You can take advantage of the table structure of data in Table View to exchange data between Table View and a spreadsheet application. To move data from Table View to another application, select the required nodes in the table and use the Copy as Structured Text option to copy/paste the data directly into, say, an Excel sheet. (You can select nodes in Table View by clicking the cells themselves, column headers, row headers, or the entire table. If you click the entire table or column headers, then the text of the column headers is also copied; otherwise it is not.)
The screenshot above shows six item elements displayed as a table in Table View, with two rows selected. To copy these two rows into an Excel sheet, copy them as structured text, and paste them into an Excel sheet. The result will be as shown below. For more details, see the description of the menu command Copy as Structured Text in the user reference section.
Data exchange works in both ways. So you can copy data from any spreadsheet-like application and insert it directly into a table in Table View. Do this as follows:
|1.||Select a range in the external application and copy it (to the clipboard, in Windows systems with Ctrl+C)|
|2.||Select a single cell in Table View of your XML document.|
|3.||Paste the copied data with Ctrl+V.|
The data will be pasted into the table in XMLSpy with a cell structure corresponding to the original structure and starting from the cell selected in Table View. The following points need to be noted:
•If data already exists in these cells in Table View, the new data overwrites the original data.
•If more rows are required to accommodate the new data, these are created.
•If more columns are required to accommodate the new data, these are not created.
•The data in the cells becomes the contents of the elements represented by the respective cells.

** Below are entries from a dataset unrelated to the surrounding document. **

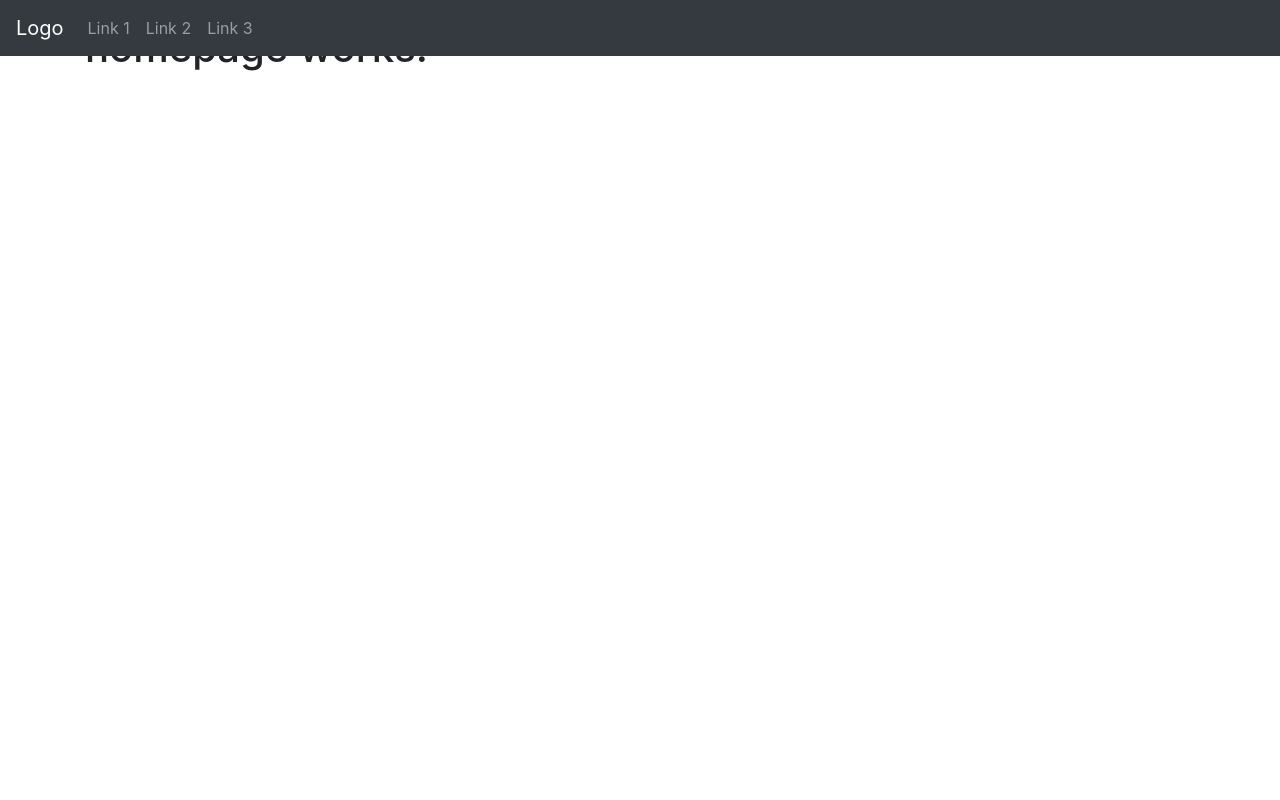
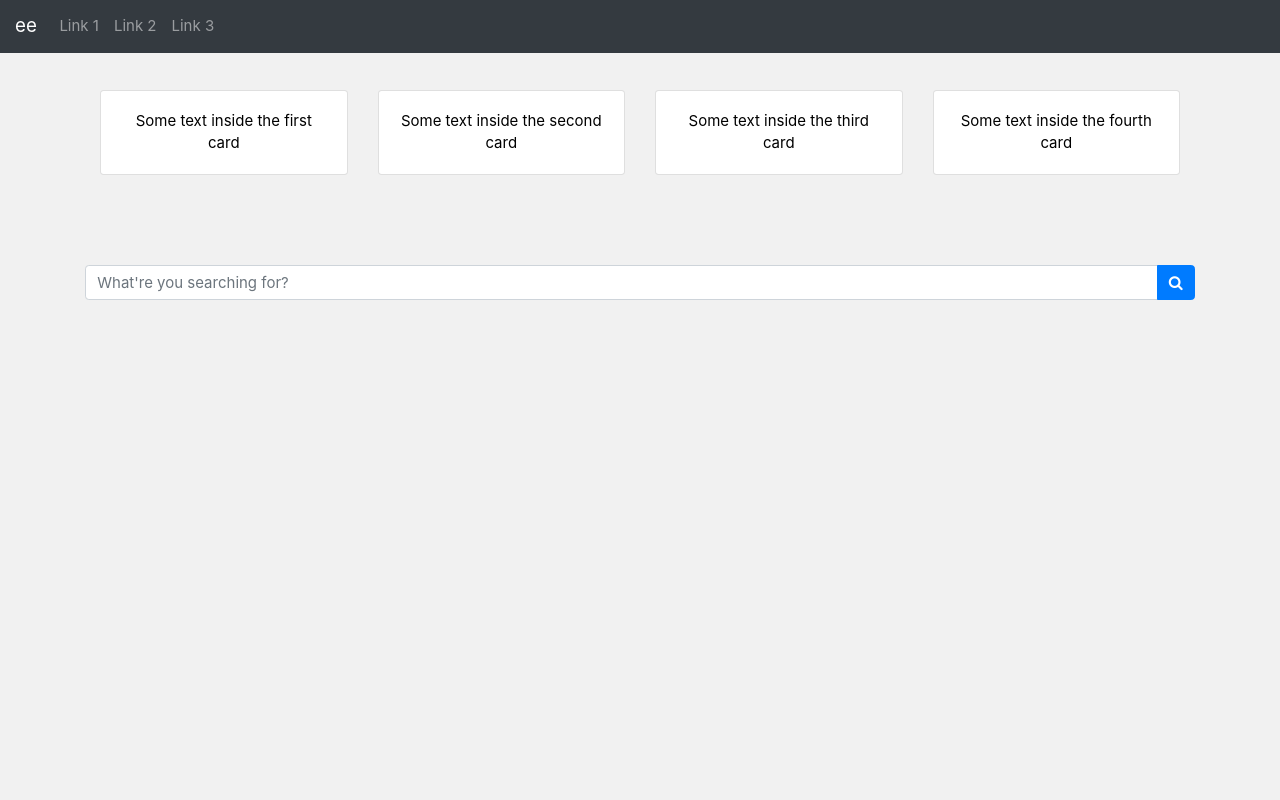
Before and after one commit to afieqhamieza/Project-Management, a Django app: page / in a window 1280 px wide. Run offline with Django 3.2, Linux system fonts and the light colour scheme; some libraries are stand-ins or nearby versions.

Commit message:
settled with new navbar

```diff
--- a/ee/ee/templates/index.html
+++ b/ee/ee/templates/index.html
@@ -4,6 +4,10 @@
     <title>ee</title>
     <meta charset="utf-8">
     <meta name="viewport" content="width=device-width, initial-scale=1">
+
+    <link rel="stylesheet" href="https://www.w3schools.com/w3css/4/w3.css">
+    <link rel="stylesheet" href="https://fonts.googleapis.com/css?family=Raleway">
+    <link rel="stylesheet" href="https://cdnjs.cloudflare.com/ajax/libs/font-awesome/4.7.0/css/font-awesome.min.css">
 
     <!-- Latest compiled and minified CSS -->
     <link rel="stylesheet" href="https://maxcdn.bootstrapcdn.com/bootstrap/4.5.0/css/bootstrap.min.css">
@@ -18,10 +22,10 @@
     <script src="https://maxcdn.bootstrapcdn.com/bootstrap/4.5.0/js/bootstrap.min.js"></script>
 </head>
 
-<body>
+<body class="w3-light-grey">
     <nav class="navbar navbar-expand-sm bg-dark navbar-dark fixed-top">
         <!-- Brand/logo -->
-        <a class="navbar-brand" href="#">Logo</a>
+        <a class="navbar-brand" href="#">ee</a>
 
         <!-- Links -->
         <ul class="navbar-nav navbar-right">
@@ -36,7 +40,21 @@
             </li>
         </ul>
     </nav>
-    <br>
+    </br>
+    </br>
+    </br>
+    </br>
+
+    <!--
+    <div class="sidebar">
+        <a href="#home"><i class="fa fa-fw fa-home"></i> Home</a>
+        <a href="#services"><i class="fa fa-fw fa-wrench"></i> Services</a>
+        <a href="#clients"><i class="fa fa-fw fa-user"></i> Clients</a>
+        <a href="#contact"><i class="fa fa-fw fa-envelope"></i> Contact</a>
+    </div> -->
+
+
+
 
     <div class="container">
         {% block page_content %}{% endblock %}
--- a/ee/homepage/templates/homepage.html
+++ b/ee/homepage/templates/homepage.html
@@ -1,7 +1,64 @@
-{% extends "index.html" %}
+{% extends "index.html" %} {% block page_content %}
 
-{% block page_content %}
+<!-- cards to put on the circles and amounts -->
+<div class="container">
+    <div class="card-deck ">
+        <div class="card">
+            <div class="card-body text-center">
+                <p class="card-text">Some text inside the first card</p>
+            </div>
+        </div>
+        <div class="card ">
+            <div class="card-body text-center">
+                <p class="card-text">Some text inside the second card</p>
+            </div>
+        </div>
+        <div class="card">
+            <div class="card-body text-center">
+                <p class="card-text">Some text inside the third card</p>
+            </div>
+        </div>
+        <div class="card">
+            <div class="card-body text-center">
+                <p class="card-text">Some text inside the fourth card</p>
+            </div>
+        </div>
+    </div>
+</div>
+<!-- end of cards -->
 
-<h1>homepage works!</h1>
+</br>
+</br>
+</br>
+</br>
+
+<!-- search bar -->
+<form action="">
+    <div class="input-group mb-4">
+        <input type="search" placeholder="What're you searching for?" aria-describedby="button-addon5" class="form-control">
+        <div class="input-group-append">
+            <button id="button-addon5" type="submit" class="btn btn-primary"><i class="fa fa-search"></i></button>
+        </div>
+    </div>
+</form>
+<!-- end of search bar -->
+
+<div class="row">
+    {% for project in projects %}
+    <div class="col-md-4">
+        <div class="card mb-2">
+            <img class="card-img-top" src="">
+            <div class="card-body">
+                <h5 class="card-title">project title</h5>
+                <p class="card-text">project description</p>
+                <a href=" " class="btn btn-primary">
+                        Read More
+                    </a>
+            </div>
+        </div>
+    </div>
+    {% endfor %}
+</div>
+
 
 {% endblock %}
```
Also changed, not shown: ee/ee/templates/static/style.css (+38 -0 lines), ee/homepage/templates/static/homepage.css (added, +32 -0 lines).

For more complex data exchange tasks, XMLSpy also offers a set of unique conversion functions that let you directly import/export XML data from/to any text file, Word document or database.